On May 19, 2009, the ASPCA Field Investigations and Response (FIR) Team, as well as our Mobile Animal Crime Scene Investigation (CSI) Unit, were dispatched to manage the collection of animal evidence in the investigation of an animal "sanctuary" in Cazenovia, Wisconsin, known as the Thyme and Sage Ranch. The teams discovered more than 400 animals at the site, many of whom were ill and suffering.
Since 2007, the ranch, owned by Jennifer Petkus, held the animal control contract for Richland County, which permitted it to pick up stray dogs, cats and other small animals. It also acted as the county's animal shelter. After numerous public complaints regarding the condition of animals kept at the ranch, the Humane Society of the United States (HSUS) began an investigation with the help of Dane County Humane Society (DCHS). Dr. Lisa Kerwin Lucchi, DCHS's medical director, contacted Dr. Merck with a request to assist in the evaluation and report to be presented to the district attorney of Richland County. Based on Dr. Lucchi's findings and other supporting reports, the District Attorney of Richland County opened an investigation and requested the ASPCA to manage the animal evidence of the criminal case. The ASPCA assisted in the investigation and subsequent search of the sanctuary property.
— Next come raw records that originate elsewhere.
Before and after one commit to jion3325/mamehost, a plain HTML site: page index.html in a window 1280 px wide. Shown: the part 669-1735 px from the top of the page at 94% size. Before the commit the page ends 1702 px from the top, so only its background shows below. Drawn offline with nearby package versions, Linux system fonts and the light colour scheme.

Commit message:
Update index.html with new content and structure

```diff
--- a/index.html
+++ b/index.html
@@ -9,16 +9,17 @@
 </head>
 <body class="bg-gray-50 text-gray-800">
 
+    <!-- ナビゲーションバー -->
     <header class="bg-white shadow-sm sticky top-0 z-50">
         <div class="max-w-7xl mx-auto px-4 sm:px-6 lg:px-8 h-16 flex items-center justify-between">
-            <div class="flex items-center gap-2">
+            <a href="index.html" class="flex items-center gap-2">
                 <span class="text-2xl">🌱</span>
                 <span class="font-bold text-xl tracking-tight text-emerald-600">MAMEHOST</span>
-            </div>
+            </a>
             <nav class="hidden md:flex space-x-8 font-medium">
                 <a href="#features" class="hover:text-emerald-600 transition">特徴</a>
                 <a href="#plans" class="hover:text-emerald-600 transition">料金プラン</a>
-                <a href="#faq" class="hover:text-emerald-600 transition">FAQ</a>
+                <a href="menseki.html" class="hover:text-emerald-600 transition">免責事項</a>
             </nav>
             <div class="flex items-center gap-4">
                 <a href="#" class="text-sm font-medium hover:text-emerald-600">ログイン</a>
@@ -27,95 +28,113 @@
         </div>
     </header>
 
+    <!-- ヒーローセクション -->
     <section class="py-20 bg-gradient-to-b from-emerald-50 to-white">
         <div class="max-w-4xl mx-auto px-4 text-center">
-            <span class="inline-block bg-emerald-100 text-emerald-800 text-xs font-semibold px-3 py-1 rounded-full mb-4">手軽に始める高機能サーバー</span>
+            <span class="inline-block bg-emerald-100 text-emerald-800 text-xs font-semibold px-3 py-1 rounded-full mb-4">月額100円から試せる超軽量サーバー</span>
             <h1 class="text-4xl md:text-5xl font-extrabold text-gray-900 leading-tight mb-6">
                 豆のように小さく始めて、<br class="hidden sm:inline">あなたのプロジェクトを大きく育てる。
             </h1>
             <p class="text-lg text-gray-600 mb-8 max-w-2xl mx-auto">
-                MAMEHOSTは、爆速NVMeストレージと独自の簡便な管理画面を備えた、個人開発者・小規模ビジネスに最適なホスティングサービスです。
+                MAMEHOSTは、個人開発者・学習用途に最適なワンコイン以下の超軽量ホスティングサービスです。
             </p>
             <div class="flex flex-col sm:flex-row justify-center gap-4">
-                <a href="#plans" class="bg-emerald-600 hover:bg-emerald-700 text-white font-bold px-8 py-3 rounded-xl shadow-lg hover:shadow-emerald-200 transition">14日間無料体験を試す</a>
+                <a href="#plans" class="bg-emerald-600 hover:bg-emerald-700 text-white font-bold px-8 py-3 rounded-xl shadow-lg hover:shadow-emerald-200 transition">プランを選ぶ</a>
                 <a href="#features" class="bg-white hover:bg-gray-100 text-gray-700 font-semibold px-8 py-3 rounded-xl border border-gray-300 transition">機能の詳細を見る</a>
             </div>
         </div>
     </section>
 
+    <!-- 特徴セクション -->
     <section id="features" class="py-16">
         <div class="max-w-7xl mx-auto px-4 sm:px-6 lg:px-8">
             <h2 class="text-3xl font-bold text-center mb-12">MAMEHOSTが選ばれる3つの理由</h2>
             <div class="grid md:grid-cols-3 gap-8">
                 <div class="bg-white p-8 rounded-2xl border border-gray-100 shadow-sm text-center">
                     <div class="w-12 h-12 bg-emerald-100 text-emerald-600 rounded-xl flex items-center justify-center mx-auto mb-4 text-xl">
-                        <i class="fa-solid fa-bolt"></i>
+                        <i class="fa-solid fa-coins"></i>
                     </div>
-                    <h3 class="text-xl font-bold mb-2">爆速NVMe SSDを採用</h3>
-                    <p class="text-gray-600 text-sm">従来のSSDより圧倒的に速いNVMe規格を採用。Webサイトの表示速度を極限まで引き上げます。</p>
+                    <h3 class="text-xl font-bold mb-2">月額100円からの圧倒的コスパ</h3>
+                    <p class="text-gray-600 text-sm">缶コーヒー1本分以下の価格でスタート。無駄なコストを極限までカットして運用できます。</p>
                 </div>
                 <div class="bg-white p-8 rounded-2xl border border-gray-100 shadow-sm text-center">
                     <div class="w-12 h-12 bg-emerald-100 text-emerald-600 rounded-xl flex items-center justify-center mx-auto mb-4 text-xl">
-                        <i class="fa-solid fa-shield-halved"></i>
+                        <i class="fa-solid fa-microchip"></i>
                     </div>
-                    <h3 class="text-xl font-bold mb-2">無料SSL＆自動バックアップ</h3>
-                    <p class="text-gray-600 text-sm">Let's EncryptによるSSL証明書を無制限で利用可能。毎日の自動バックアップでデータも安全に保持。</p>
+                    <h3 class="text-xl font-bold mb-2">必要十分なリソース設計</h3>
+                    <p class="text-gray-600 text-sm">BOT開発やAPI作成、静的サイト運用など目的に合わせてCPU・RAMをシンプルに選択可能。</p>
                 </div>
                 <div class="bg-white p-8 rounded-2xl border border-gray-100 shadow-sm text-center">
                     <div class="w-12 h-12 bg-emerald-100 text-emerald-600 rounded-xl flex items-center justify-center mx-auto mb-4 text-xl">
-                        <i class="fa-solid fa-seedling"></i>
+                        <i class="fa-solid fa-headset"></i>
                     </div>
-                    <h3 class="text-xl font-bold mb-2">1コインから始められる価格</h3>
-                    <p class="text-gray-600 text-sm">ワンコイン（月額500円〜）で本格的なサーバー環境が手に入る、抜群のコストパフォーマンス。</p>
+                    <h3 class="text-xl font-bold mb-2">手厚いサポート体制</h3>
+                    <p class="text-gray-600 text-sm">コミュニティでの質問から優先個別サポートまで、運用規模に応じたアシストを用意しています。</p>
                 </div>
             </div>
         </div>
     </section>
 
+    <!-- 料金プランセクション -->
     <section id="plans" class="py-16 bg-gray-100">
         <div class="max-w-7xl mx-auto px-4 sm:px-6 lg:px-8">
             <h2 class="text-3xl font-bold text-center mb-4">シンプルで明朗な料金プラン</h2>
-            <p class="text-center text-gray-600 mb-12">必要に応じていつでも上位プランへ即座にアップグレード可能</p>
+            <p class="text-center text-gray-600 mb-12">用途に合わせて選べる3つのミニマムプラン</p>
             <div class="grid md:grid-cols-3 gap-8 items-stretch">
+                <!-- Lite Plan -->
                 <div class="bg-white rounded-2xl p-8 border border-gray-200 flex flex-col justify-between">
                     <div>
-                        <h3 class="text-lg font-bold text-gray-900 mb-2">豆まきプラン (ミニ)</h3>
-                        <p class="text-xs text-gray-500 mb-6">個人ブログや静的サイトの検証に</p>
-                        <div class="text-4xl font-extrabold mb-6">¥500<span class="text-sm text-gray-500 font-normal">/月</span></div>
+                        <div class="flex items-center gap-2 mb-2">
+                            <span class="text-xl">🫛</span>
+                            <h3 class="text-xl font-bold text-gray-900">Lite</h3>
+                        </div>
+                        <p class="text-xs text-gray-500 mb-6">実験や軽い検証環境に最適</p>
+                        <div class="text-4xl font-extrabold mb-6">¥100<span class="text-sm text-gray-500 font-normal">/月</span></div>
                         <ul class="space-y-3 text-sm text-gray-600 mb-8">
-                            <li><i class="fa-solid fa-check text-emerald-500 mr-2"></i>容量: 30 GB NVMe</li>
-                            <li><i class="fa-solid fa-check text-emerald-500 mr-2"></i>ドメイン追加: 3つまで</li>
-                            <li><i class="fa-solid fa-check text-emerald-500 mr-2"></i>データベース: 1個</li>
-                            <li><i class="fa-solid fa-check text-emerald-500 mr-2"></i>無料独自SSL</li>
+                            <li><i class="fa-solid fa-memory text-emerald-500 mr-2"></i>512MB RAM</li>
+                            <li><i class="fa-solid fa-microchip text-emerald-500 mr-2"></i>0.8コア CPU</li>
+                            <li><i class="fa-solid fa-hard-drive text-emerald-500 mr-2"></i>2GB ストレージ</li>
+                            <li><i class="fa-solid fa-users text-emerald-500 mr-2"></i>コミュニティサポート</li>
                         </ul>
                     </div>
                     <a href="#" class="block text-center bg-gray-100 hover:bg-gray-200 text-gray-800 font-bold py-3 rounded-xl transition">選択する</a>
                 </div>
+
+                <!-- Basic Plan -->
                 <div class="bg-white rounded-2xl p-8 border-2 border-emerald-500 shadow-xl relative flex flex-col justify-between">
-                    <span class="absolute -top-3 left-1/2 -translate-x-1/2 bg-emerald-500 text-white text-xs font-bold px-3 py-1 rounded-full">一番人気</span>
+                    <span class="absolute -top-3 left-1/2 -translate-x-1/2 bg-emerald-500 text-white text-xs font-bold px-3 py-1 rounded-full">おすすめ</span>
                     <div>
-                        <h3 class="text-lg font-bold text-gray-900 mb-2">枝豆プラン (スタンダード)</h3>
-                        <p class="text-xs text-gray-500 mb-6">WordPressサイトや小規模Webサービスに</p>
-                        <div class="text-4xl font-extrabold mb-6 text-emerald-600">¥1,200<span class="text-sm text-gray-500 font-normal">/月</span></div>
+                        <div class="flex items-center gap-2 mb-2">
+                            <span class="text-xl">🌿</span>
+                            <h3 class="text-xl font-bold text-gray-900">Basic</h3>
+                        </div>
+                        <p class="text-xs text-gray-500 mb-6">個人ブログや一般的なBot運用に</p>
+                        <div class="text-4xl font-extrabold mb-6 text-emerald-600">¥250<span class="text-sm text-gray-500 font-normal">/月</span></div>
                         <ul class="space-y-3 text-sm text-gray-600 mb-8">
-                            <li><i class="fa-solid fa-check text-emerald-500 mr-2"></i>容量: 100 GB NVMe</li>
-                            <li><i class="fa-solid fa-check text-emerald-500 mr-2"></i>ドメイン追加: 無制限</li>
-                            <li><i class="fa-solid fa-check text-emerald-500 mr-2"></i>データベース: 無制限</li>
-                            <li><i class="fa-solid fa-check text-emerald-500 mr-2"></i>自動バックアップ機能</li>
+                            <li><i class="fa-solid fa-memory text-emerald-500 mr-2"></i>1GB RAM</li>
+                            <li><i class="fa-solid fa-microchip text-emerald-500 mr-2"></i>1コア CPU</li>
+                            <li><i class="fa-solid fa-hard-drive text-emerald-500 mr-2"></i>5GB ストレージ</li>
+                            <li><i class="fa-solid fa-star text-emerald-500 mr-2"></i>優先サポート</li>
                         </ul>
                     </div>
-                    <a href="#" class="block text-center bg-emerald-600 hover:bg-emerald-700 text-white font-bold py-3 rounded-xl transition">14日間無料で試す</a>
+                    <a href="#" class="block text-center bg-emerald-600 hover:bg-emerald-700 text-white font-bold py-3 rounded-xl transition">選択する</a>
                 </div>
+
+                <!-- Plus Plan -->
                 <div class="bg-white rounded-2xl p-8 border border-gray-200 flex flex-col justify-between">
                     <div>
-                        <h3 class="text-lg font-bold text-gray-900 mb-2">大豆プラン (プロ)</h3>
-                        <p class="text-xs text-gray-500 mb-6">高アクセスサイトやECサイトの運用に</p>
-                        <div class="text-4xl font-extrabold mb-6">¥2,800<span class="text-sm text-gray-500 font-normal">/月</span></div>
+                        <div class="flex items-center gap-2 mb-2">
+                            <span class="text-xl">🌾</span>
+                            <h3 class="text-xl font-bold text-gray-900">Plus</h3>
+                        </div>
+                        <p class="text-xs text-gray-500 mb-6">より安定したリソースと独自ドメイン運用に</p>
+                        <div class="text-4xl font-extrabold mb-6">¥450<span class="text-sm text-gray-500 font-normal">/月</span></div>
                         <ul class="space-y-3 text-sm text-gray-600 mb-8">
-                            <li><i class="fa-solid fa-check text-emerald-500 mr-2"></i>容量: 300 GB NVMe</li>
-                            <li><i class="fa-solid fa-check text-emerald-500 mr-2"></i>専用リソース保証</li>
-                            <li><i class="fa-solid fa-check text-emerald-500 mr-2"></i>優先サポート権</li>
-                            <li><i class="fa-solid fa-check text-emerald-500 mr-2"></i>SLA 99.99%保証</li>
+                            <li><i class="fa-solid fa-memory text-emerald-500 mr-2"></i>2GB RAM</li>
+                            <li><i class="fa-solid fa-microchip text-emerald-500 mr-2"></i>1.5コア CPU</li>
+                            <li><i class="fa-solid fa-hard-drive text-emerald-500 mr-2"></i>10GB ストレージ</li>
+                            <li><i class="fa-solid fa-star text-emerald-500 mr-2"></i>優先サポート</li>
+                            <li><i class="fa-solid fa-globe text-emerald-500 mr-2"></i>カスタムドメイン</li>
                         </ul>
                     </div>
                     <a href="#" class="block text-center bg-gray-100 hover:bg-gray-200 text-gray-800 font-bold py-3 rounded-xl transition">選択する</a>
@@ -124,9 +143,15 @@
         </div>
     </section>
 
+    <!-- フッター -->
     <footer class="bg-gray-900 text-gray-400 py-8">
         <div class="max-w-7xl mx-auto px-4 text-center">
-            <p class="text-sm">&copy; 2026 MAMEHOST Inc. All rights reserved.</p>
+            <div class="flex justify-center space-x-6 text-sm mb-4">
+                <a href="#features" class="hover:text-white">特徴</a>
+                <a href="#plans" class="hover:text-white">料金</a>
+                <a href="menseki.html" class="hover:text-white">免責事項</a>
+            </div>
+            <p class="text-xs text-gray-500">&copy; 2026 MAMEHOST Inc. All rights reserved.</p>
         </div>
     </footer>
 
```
During the early morning hours of May 19, the DCHS, ASPCA, American Humane Association and HSUS, alongside the Richland County Sheriff's Department, raided the Thyme and Sage Ranch. More than a dozen responders from the ASPCA FIR Team, as well as crime scene investigators, began to collect evidence for the prosecution of the criminal case and evaluate the animals found at the site.
"This was not a sanctuary," said ASPCA Manager of Field Operations Kristen Limbert. "The stench of feces and urine and rotting straw was awful. Sick animals were crowded together everywhere we looked."
Most of the animals were housed in deplorable conditions and suffering from neglect; ear and eye infections, various other infections, rotted teeth, mange, malnutrition, and fur matted with feces were rampant. One ram, missing a leg and left to suffer with a large open wound, had to be immediately euthanized. Rotting animal carcasses were also found on site. Many of the dogs were pregnant, suggesting to some that Petkus was breeding puppies for sale.
All together, more than 315 dogs, 21 rabbits, birds, horses, chinchillas and a ferret were examined on the scene and in the ASPCA CSI Unit. Dr. Ellen Hirshberg, a staff veterinarian at ASPCA Bergh Memorial Animal Hospital and a member of the FIR Team, said, "Many of the animals were underweight. A substantial number of them had skin diseases caused by the excrement that matted their fur. The majority of the rabbits had portions of their ears missing, probably due to trauma."
Petkus relinquished ownership of 270 animals, who were transported to at least 15 animal shelters and rescue groups throughout Wisconsin. The Thyme and Sage Ranch owner was initially charged with 11 counts of misdemeanor animal cruelty, including improper shelter and mistreating animals by intent or negligent violation, and five forfeitures—to which she pleaded not guilty. Later, the number of total misdemeanor charges filed against Petkus rose to 39.
In October 2009, Petkus and the Richland County District Attorney's Office reached a settlement in the civil components of the case. Petkus agreed to surrender all but four of the seized animals to DCHS. The remaining four were conditionally entrusted to Petkus's parents. As part of the deal, DCHS agreed to absorb the costs of caring for animals from the Thyme and Sage Ranch, and the following month, the ASPCA granted the shelter $50,000 for care of the animals.
A criminal trial is scheduled for February 2011. If convicted, Petkus faced up to a $10,000 fine or nine months in jail for each misdemeanor. Each civic forfeiture carries a fine of between $200 and $5,000. The animals were held as evidence by DCHS and its shelter partners as part of the ongoing investigation.
To learn more about animal hoarding, visit our Hoarding FAQ.
The ASPCA is extremely grateful to the shelters and organizations that aided in the rescue and housing of these animals. We are honored to recognize their generosity. They include:
- Dane County Humane Society
- PetSmart Charities®
- American Humane Association
- Saranac Technical Rescue Team
- Humane Society of the United States
- United Animal Nations
- Hooved Animal Rescue and Protection Society
- Happily Ever After Animal Sanctuary
- Shelter From The Storm Animal Rescue
- Washington County Humane Society
- Dunn County Humane Society
- Adams County Humane Society
- LaCrosse County Humane Society
- Dodge County Humane Society
- Wallpaca County Humane Society
- Humane Animal Welfare Society
- Green Lake Humane Society
- Sheboygan County Humane Society
- Clark County Humane Society